*TASK TO COMPLETE*:
Could you tally the lines in the listing below that include the word "textAttribute"? Respond with the total alone.
--- THE RECORDS Enclosed Below ---
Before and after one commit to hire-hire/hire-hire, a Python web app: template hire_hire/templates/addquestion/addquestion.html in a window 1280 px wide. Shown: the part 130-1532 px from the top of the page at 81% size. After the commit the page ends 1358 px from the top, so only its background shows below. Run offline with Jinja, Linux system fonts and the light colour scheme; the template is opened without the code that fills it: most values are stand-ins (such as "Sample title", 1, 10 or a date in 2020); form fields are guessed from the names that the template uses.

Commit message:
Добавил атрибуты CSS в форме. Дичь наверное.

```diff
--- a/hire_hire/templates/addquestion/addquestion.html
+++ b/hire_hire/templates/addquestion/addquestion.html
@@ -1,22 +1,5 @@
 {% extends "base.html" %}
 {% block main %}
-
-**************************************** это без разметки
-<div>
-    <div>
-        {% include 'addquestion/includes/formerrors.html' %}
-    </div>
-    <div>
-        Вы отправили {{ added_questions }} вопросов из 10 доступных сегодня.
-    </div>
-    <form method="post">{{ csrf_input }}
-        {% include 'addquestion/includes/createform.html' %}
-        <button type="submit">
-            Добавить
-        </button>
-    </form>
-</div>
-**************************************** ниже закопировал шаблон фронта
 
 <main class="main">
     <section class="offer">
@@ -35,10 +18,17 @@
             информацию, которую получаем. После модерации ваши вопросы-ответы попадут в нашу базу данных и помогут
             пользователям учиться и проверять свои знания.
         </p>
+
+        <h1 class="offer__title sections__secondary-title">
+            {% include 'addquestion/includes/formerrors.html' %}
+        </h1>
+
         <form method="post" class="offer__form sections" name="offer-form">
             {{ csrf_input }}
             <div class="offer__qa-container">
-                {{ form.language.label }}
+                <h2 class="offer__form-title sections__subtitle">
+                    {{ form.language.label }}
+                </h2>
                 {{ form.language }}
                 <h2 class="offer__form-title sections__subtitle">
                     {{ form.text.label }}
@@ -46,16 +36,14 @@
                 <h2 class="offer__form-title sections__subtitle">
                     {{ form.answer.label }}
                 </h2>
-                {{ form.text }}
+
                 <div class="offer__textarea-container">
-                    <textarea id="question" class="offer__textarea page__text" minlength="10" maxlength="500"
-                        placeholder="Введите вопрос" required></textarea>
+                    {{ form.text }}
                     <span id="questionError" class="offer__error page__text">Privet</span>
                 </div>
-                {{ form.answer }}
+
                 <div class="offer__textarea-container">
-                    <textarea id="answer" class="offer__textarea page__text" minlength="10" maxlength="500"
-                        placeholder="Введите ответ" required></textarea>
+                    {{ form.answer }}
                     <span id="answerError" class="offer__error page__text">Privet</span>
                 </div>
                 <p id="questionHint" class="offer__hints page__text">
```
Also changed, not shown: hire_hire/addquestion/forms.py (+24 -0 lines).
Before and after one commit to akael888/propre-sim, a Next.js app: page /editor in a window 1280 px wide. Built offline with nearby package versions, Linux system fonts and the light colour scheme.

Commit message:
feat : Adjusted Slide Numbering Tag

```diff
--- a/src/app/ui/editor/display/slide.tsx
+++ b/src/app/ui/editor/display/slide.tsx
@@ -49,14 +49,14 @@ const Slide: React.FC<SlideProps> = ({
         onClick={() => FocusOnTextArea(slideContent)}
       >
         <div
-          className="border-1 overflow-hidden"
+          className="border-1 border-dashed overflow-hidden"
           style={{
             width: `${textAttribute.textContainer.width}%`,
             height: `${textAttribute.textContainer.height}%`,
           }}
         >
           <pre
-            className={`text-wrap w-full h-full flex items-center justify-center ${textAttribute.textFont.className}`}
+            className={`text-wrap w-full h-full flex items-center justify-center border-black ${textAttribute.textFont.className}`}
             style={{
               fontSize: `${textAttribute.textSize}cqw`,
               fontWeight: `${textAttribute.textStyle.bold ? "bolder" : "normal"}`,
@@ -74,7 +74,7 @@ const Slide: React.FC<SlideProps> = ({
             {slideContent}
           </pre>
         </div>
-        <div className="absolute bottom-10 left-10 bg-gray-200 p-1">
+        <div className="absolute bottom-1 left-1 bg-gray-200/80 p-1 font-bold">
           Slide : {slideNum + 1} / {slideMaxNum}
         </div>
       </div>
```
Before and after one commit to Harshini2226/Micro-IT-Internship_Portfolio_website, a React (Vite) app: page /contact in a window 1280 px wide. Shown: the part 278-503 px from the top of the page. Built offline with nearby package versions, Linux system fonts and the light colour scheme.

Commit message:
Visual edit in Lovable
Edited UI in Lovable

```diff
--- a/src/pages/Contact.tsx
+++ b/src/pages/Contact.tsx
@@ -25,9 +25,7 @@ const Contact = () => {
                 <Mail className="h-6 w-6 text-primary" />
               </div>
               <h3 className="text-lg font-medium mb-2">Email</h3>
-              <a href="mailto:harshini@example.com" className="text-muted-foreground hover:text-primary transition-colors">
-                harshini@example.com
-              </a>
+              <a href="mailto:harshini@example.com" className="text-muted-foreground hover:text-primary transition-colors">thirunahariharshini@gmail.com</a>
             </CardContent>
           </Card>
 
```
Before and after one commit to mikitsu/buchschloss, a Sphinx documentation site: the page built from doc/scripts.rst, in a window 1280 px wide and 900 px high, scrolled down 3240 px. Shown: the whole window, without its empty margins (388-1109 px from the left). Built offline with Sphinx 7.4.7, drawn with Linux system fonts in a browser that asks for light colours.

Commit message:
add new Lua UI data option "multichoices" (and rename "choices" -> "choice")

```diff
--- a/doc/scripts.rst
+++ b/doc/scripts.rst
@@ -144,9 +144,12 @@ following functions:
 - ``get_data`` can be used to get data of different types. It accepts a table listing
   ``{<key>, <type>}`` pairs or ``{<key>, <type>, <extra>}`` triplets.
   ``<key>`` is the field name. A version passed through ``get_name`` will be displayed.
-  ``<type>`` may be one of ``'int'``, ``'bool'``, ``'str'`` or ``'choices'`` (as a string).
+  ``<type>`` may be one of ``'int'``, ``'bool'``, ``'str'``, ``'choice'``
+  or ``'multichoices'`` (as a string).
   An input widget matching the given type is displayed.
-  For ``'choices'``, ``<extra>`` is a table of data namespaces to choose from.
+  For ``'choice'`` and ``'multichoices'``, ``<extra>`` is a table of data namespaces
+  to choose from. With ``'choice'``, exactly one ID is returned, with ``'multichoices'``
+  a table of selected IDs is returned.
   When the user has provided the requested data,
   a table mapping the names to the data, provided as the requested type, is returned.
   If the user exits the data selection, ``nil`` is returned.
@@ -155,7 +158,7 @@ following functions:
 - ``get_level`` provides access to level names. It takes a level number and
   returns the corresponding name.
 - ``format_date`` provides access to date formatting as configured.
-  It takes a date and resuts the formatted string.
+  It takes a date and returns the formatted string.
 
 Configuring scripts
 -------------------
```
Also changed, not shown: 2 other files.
--- End of Enclosed THE RECORDS ---
*ANSWER*:
6